GIVEN ENTRIES below:
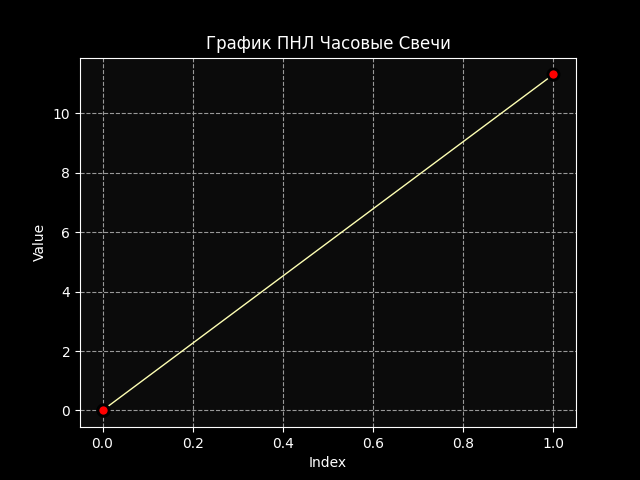
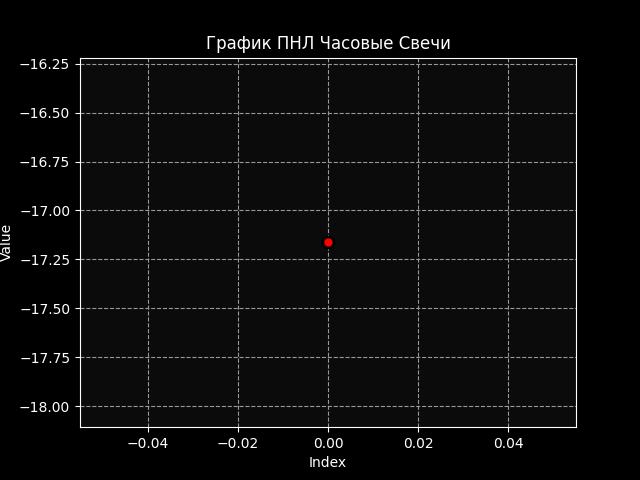
BEST UPDATE

diff --git a/analitic.py b/analitic.py
@@ -62,24 +62,27 @@ def chandelier_exit(df, atr_period=1, atr_multiplier=1.85, use_close=True, await
 
 
 # Основная функция для принятия торговых решений
-def CE(df, symbol):
+def CE(df, symbol, window=-1):
     current_price = df['Close'].iloc[-1]
     chandelier = chandelier_exit(df)
 
     # Проверка и исполнение торговых сигналов
     if chandelier['buy_signal'].iloc[-1]:
-        print(f'{symbol} {chandelier.iloc[-1]}')
+        #print(f'{symbol} {chandelier.iloc[-1]}')
         return {
-                'side': 'buy'
+                'side': 'buy',
+                'ce_direction': chandelier['direction'].iloc[window]
             }
     elif chandelier['sell_signal'].iloc[-1]:
-        print(f'{symbol} {chandelier.iloc[-1]}')
+        #print(f'{symbol} {chandelier.iloc[-1]}')
         return {
-                'side': 'sell'
+                'side': 'sell',
+                'ce_direction': chandelier['direction'].iloc[window]
             }
     else:
         return {
-                'side': 'none'
+                'side': 'none',
+                'ce_direction': chandelier['direction'].iloc[window]
             }
 
 def calculate_williams_r(df, length=21):
@@ -107,31 +110,32 @@ def WILLAMS_R(df, symbol, williams_r_length=21, ema_length=13):
         if len(ema) < 3 or len(williams_r) < 3:
             return {
                 'side': 'none',
-                'overbought': [None, None],
-                'oversold': [None, None]
+                'overbought': [None],
+                'oversold': [None]
             }
 
         overbought_1, oversold_1 = check_conditions(williams_r, ema, -1)
         overbought_2, oversold_2 = check_conditions(williams_r, ema, -2)
+        overbought_3, oversold_3 = check_conditions(williams_r, ema, -3)
 
         #print(f'{overbought_1} - {oversold_1} : {overbought_2} {oversold_2}')
-        if overbought_1 == True and overbought_2 == True:
+        if overbought_1 == True or overbought_2 == True or overbought_3 == True:
             return {
                 'side': 'sell',
-                'overbought': [overbought_1, overbought_2],
-                'oversold': [oversold_1, oversold_2],
+                'overbought': [overbought_1],
+                'oversold': [oversold_1],
                 }
-        elif oversold_1 == True and oversold_2 == True:
+        elif oversold_1 == True or oversold_2 == True or oversold_3 == True:
             return {
                 'side': 'buy',
-                'overbought': [overbought_1, overbought_2],
-                'oversold': [oversold_1, oversold_2]
+                'overbought': [overbought_1],
+                'oversold': [oversold_1]
                 }
         else:
             return {
                 'side': 'none', 
-                'overbought': [overbought_1, overbought_2],
-                'oversold': [oversold_1, oversold_2]
+                'overbought': [overbought_1],
+                'oversold': [oversold_1]
                 }
     except:
         print(f'Error {symbol} as {e}')
@@ -145,34 +149,35 @@ class Strategy:
     def main(self, symbol):
         """ Анализируем """
         try:
-            df = self.bot.klines(symbol, '15', 50)
+            df = self.bot.klines(symbol, 'D', 50)
             williams = WILLAMS_R(df, symbol)
-            chandelier = CE(df, symbol)
+            chandelier_1 = CE(df, symbol, -1)
+            chandelier_2 = CE(df, symbol, -2)
             current_price = df['Close'].iloc[-1]
             #print(f'{symbol} {chandelier} {williams}')
-            if williams['side'] == 'buy' and chandelier['side'] == 'buy':
+            if williams['side'] == 'buy' and chandelier_1['side'] == 'buy' and chandelier_2['ce_direction'] == 1:
                 return {
-                    "side": 'long',
-                    'price': current_price,
-                    'sl': current_price - (current_price / 100),  # Стоп-лосс на уровне ликвидности
-                    'tp': current_price + (current_price / 100)  # Тейк-профит
+                    "side": "long",
+                    "price": current_price,
+                    "direction": chandelier_1['ce_direction']
                 }
 
             # Вход в шорт, если сигналы на всех таймфреймах совпадают
-            elif williams['side'] == 'sell' and chandelier['side'] == 'sell':
+            elif williams['side'] == 'sell' and chandelier_1['side'] == 'sell' and chandelier_2['ce_direction'] == -1:
                 return {
-                    "side": 'short',
-                    'price': current_price,
-                    'sl': current_price + (current_price / 100),  # Стоп-лосс за зоной ликвидности
-                    'tp': current_price - (current_price / 100)  # Тейк-профит
+                    "side": "short",
+                    "price": current_price,
+                    "direction": chandelier_1['ce_direction']
                 }
 
             # Нет сигнала
-            return {"side": "none", "price": current_price}
+            return {
+                    "side": "none", 
+                    "price": current_price,
+                    "direction": chandelier_1['ce_direction']
+                }
 
         except Exception as err:
             print(f'[ERROR]: {symbol} skipped due to {traceback.print_exc()}')
-            print(williams)
-            print(chandelier)
             time.sleep(60)
             return {"side": "none", "price": None}

diff --git a/utils.py b/utils.py
@@ -74,29 +74,25 @@ class Utils(object):
         img = open('candles.png', 'rb')
         self.tg.send_photo(channel_id, img, caption=text, parse_mode='HTML')
 
-    def watcher(self, symbol, side, start_price, tp, sl):
+    def watcher(self, symbol, side, start_price):
         time = datetime.now().timetuple()
         self.pos += 1
         max_pnl = 0
         entry_price = start_price
-        
+        pre_exit = False
+        exit_signal = False
+        #ТУТ БУДЕМ РАСЧИТЫВАТЬ СТОПЛОСС!!!!
+        sleep(90)
         while True:
-            sleep(3)
+            sleep(30)
             
-            # Получаем текущую цену
-            df = self.bot.klines(symbol=symbol, timeframe=60, limit=1)
-            try:
-                current_price = df['Close'].iloc[-1]
-            except:
-                sleep(5)
-                df = self.bot.klines(symbol=symbol, timeframe=60, limit=1)
-                current_price = df['Close'].iloc[-1]
-
+            data = self.strategy.main(symbol)
+            current_price = data['price']
             # Рассчитываем текущий PnL
             if side == 'long':
-                pnl = (current_price - entry_price) / entry_price * 100 * 10  # Плечо 10x
+                pnl = (current_price - entry_price) / entry_price * 100 * leverage  # Плечо 10x
             elif side == 'short':
-                pnl = (entry_price - current_price) / entry_price * 100 * 10
+                pnl = (entry_price - current_price) / entry_price * 100 * leverage
             else:
                 pnl = 0
 
@@ -105,22 +101,29 @@ class Utils(object):
                 max_pnl = pnl
 
             # Проверка на выход по стоп-лоссу или тейк-профиту
-            exit_signal = False
+            
             if side == 'long':
-                if current_price <= sl or current_price >= tp:
-                    exit_signal = True
-            elif side == 'short':
-                if current_price >= sl or current_price <= tp:
-                    exit_signal = True
+                if data['direction'] == -1:
+                    if pre_exit == True:
+                        exit_signal = True
+                    else:
+                        pre_exit = True
+                else: 
+                    pre_exit = False
 
-            # Проверяем стратегию на наличие сигнала для выхода (Chandelier Exit)
-            '''
-            long_ce, short_ce = self.strategy.chandelier_exit(df)
-            if side == 'long' and current_price > long_ce.iloc[-1]:
-                exit_signal = True
-            if side == 'short' and current_price < short_ce.iloc[-1]:
-                exit_signal = True
-                '''
+            elif side == 'short':
+                if data['direction'] == 1:
+                    if pre_exit == True:
+                        exit_signal = True
+                    else:
+                        pre_exit = True
+                else:
+                    pre_exit = False
+
+            if pnl < (max_pnl - 20):
+                exit_signal = True 
+            
+
             # Если сработал сигнал выхода, закрываем позицию
             if exit_signal:
                 icon = '✅' if pnl > 0 else '❌'

diff --git a/main.py b/main.py
@@ -48,23 +48,23 @@ pprint(blacklist)
 while True:
     if balance != None: #and float(balance) > qty/leverage:
 
-        balance = float(balance)
-        pos = bot.get_positions()
-        if len(pos) < max_pos:
+        #balance = float(balance)
+        #pos = bot.get_positions()
+        if 1:#len(pos) < max_pos:
 
             # Checking every symbol from the symbols list:
             for symbol in symbols:
                 if symbol not in utils.poss and symbol not in blacklist['long'] and symbol not in blacklist['short']:
                     try:
-                        pos = bot.get_positions()
+                        #pos = bot.get_positions()
                         
                         data = analitic.main(symbol=symbol)
                         
                         if data['side'] == 'long':
                             utils.poss.append(symbol)
                             print(f'[+] {symbol}: long')
-                            th.Thread(target=utils.watcher, args=(symbol, data['side'], data['price'], data['tp'], data['sl'])).start()
-                            utils.draw(symbol=symbol, text=f'<b>[+] LONG</b> <code>{symbol}</code>\n<b>price</b> <code>{round(data["price"], 7)}</code>\n<b>sl</b> <code>{round(data["sl"],7)}</code>\n<b>tp</b> <code>{round(data["tp"],7)}</code>', price1=data["price"])
+                            th.Thread(target=utils.watcher, args=(symbol, data['side'], data['price'])).start()
+                            utils.draw(symbol=symbol, text=f'<b>[+] LONG</b> <code>{symbol}</code>\n<b>price</b> <code>{round(data["price"], 7)}</code>', price1=data["price"])
                             #bot.set_mode(symbol)
                             #sleep(2)
                             #bot.place_order_market(symbol, 'buy')
@@ -74,8 +74,8 @@ while True:
                         if data['side'] == 'short':
                             utils.poss.append(symbol)
 
-                            th.Thread(target=utils.watcher, args=(symbol, data['side'],  data['price'], data['tp'], data['sl'])).start()
-                            utils.draw(symbol=symbol, text=f'<b>[+] SHORT</b> <code>{symbol}</code>\n<b>price</b> <code>{round(data["price"], 7)}</code>\n<b>sl</b> <code>{round(data["sl"],7)}</code>\n<b>tp</b> <code>{round(data["tp"],7)}</code>', price1=data["price"])
+                            th.Thread(target=utils.watcher, args=(symbol, data['side'],  data['price'])).start()
+                            utils.draw(symbol=symbol, text=f'<b>[+] SHORT</b> <code>{symbol}</code>\n<b>price</b> <code>{round(data["price"], 7)}</code>', price1=data["price"])
                             #bot.set_mode(symbol)
                             #sleep(2)
                             #bot.place_order_market(symbol, 'sell')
End of GIVEN ENTRIES.
EXERCISE AIM :: Go through the records. Copy each line where "self" appears.

RESPONSE ::
     def main(self, symbol):
-            df = self.bot.klines(symbol, '15', 50)
+            df = self.bot.klines(symbol, 'D', 50)
         self.tg.send_photo(channel_id, img, caption=text, parse_mode='HTML')
-    def watcher(self, symbol, side, start_price, tp, sl):
+    def watcher(self, symbol, side, start_price):
         self.pos += 1
-            df = self.bot.klines(symbol=symbol, timeframe=60, limit=1)
-                df = self.bot.klines(symbol=symbol, timeframe=60, limit=1)
+            data = self.strategy.main(symbol)
-            long_ce, short_ce = self.strategy.chandelier_exit(df)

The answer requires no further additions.